Problem to work on:
Read through the data below and state how many of its lines contain the word "improvement", adding nothing.
-------- Record extracts
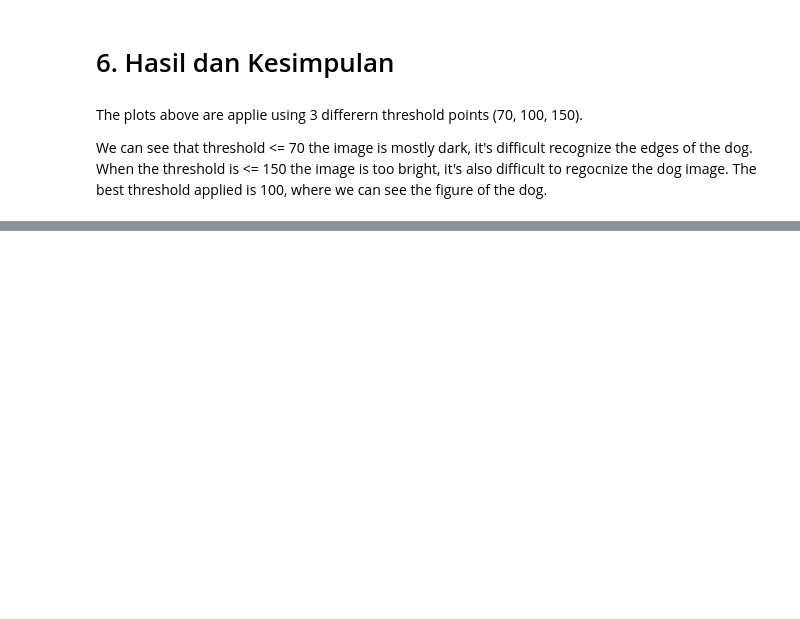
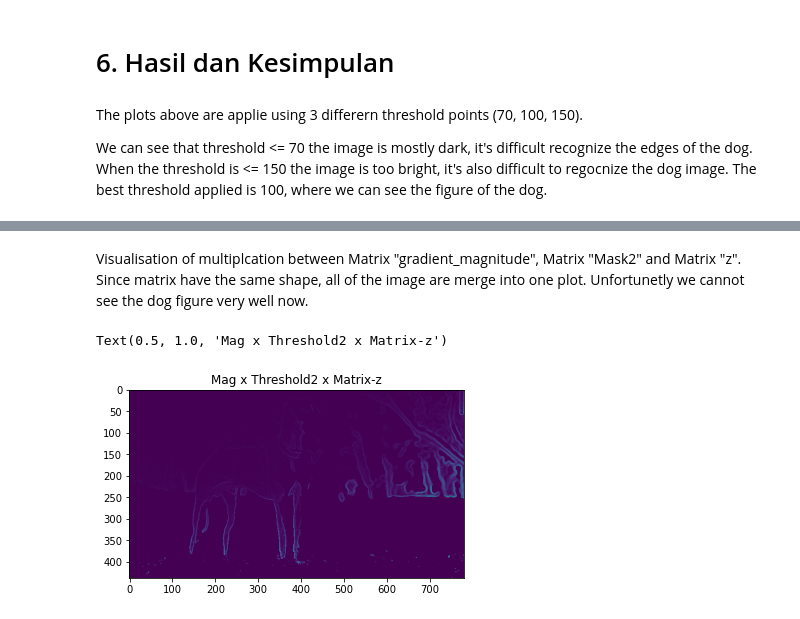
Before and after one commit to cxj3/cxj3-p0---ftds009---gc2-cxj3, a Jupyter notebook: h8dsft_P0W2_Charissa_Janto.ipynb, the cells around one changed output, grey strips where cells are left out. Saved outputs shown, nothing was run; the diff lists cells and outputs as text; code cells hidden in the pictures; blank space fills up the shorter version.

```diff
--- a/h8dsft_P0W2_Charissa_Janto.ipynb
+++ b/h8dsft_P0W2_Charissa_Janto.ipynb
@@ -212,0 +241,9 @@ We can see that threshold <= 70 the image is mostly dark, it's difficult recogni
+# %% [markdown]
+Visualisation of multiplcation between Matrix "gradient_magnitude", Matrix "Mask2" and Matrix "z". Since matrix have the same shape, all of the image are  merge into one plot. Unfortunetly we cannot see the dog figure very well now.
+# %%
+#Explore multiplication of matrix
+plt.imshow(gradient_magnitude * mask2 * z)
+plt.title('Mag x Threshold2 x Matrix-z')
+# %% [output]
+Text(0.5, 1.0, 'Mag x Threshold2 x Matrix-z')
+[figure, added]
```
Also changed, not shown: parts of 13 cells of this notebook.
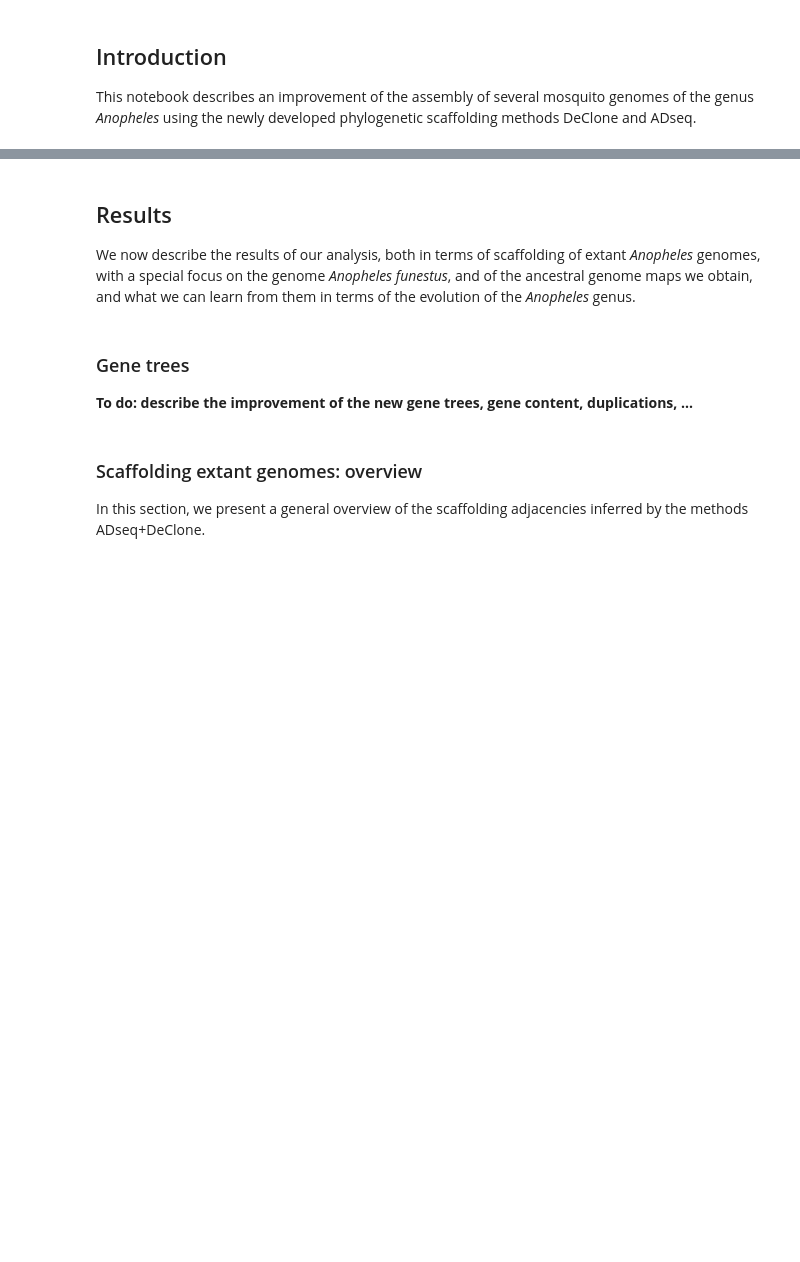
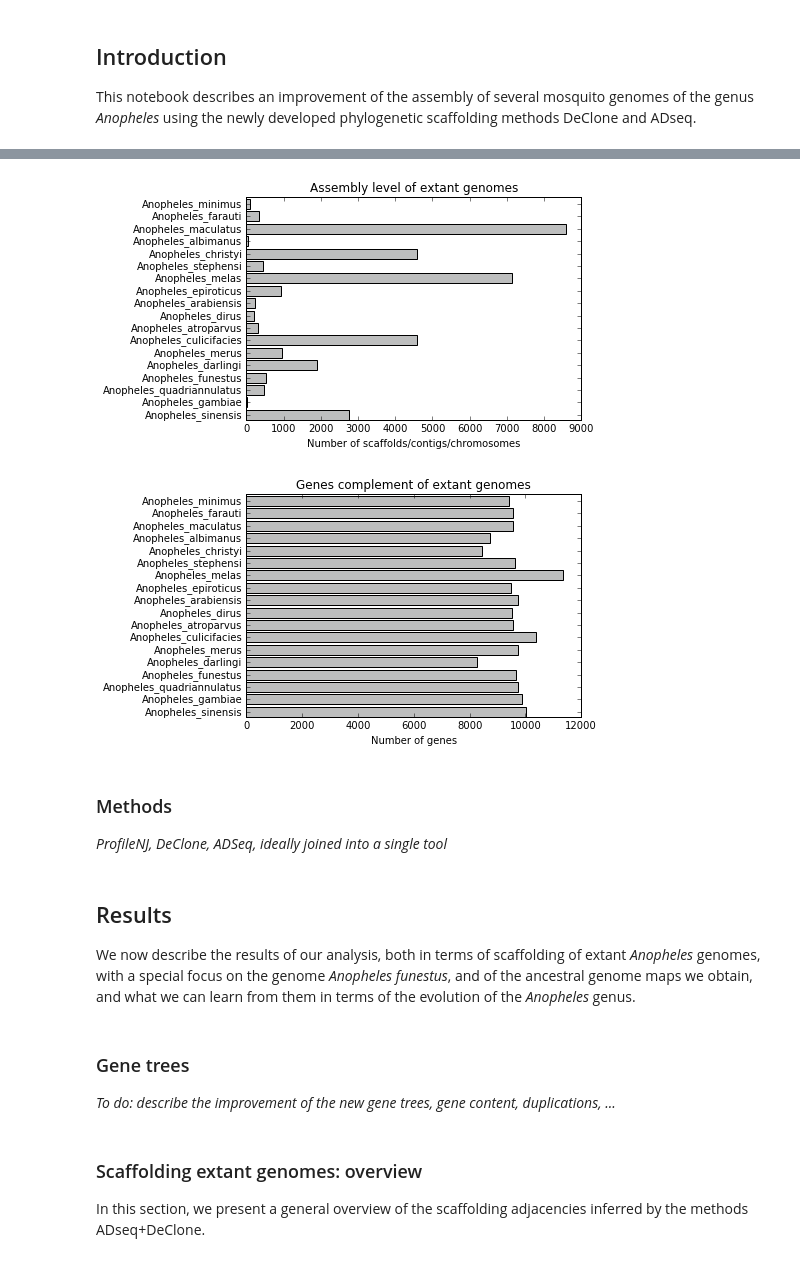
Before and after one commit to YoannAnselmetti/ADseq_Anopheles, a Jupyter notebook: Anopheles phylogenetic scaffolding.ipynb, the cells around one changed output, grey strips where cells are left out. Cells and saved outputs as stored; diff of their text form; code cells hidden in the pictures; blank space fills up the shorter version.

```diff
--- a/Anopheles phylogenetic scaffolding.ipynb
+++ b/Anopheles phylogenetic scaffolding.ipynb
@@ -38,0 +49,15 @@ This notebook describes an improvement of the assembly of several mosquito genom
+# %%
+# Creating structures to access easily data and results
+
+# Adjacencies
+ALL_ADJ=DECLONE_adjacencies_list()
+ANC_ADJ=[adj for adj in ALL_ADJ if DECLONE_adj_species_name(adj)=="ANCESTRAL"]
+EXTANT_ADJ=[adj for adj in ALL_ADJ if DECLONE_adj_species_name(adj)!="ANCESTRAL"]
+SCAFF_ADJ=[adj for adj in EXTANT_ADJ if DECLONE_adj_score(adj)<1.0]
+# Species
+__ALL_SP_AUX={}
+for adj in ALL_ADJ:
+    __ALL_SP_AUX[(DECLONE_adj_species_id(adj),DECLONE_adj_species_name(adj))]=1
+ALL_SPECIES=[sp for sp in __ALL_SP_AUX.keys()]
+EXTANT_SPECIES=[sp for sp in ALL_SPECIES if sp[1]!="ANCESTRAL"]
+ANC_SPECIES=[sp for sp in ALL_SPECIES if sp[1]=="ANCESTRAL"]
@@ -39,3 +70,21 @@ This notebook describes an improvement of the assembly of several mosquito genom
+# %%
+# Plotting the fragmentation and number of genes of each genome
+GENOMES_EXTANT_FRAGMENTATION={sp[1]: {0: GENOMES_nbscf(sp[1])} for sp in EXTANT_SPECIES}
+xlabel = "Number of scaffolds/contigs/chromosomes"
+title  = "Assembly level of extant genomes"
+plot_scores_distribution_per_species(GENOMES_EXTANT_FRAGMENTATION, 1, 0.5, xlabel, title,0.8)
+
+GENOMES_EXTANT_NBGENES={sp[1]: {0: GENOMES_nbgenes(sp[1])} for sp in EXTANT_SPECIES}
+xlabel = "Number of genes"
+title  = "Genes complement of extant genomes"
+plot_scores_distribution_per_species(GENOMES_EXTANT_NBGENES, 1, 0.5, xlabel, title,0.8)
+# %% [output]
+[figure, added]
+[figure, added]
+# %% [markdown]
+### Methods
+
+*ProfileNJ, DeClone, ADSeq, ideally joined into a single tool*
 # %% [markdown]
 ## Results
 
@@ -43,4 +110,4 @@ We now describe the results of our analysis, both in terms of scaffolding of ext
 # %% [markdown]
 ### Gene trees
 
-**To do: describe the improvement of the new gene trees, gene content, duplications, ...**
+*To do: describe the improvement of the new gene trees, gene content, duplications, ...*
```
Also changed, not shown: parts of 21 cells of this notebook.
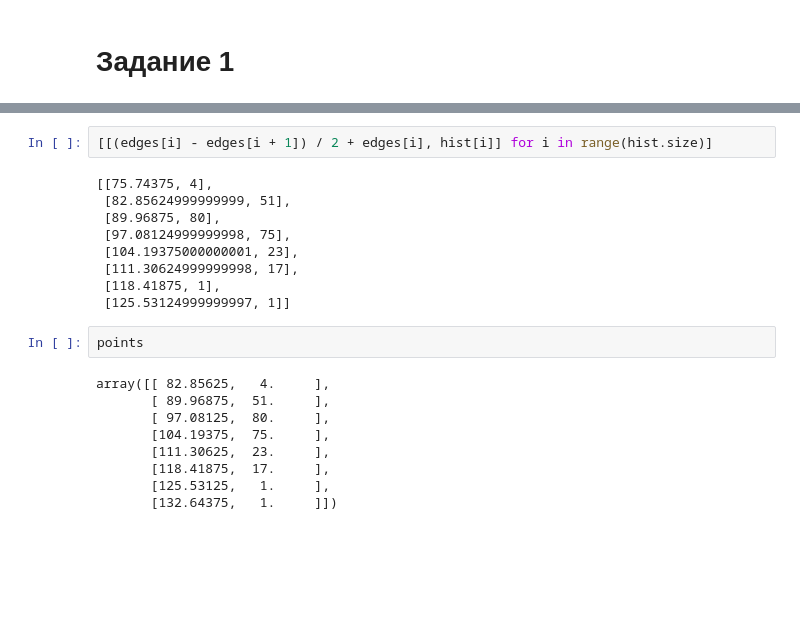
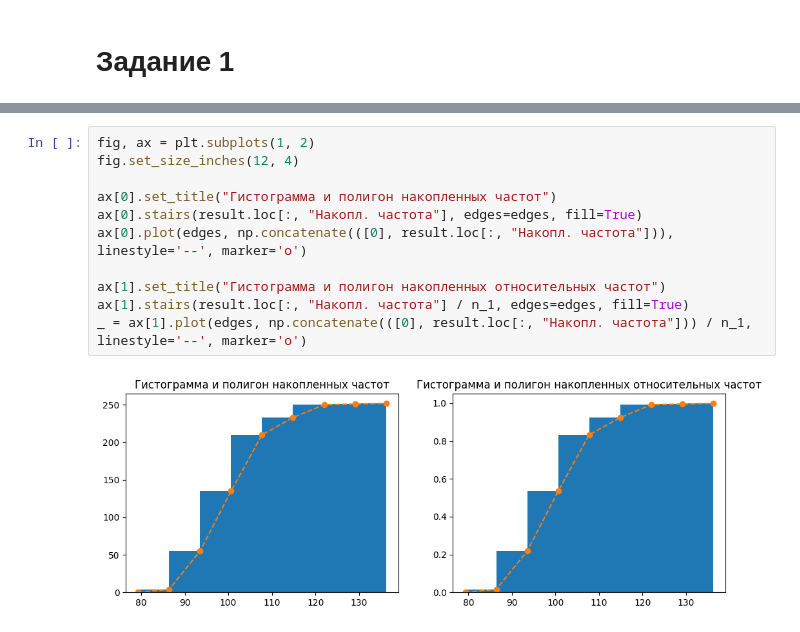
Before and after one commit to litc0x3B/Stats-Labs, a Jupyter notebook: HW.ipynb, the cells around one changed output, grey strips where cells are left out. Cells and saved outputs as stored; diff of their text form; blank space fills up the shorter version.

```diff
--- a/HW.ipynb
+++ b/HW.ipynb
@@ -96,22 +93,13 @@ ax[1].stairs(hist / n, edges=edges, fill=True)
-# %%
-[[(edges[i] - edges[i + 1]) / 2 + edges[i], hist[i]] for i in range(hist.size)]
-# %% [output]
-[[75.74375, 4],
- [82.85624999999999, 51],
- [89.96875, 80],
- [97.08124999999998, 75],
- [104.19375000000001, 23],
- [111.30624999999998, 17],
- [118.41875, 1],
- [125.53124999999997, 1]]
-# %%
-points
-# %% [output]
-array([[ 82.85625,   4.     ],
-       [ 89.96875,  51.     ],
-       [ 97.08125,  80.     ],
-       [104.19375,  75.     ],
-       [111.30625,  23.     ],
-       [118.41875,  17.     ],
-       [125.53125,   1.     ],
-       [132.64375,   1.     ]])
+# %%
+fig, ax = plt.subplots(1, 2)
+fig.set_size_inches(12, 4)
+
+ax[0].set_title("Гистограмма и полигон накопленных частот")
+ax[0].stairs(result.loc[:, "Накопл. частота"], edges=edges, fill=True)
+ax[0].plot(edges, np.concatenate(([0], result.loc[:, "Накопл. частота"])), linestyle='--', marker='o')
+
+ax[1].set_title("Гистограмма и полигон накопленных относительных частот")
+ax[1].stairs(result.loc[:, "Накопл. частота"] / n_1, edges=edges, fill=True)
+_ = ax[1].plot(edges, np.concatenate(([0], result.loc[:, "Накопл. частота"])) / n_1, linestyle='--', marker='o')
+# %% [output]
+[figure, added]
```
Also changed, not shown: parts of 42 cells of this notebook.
----------------
Expected answer:
4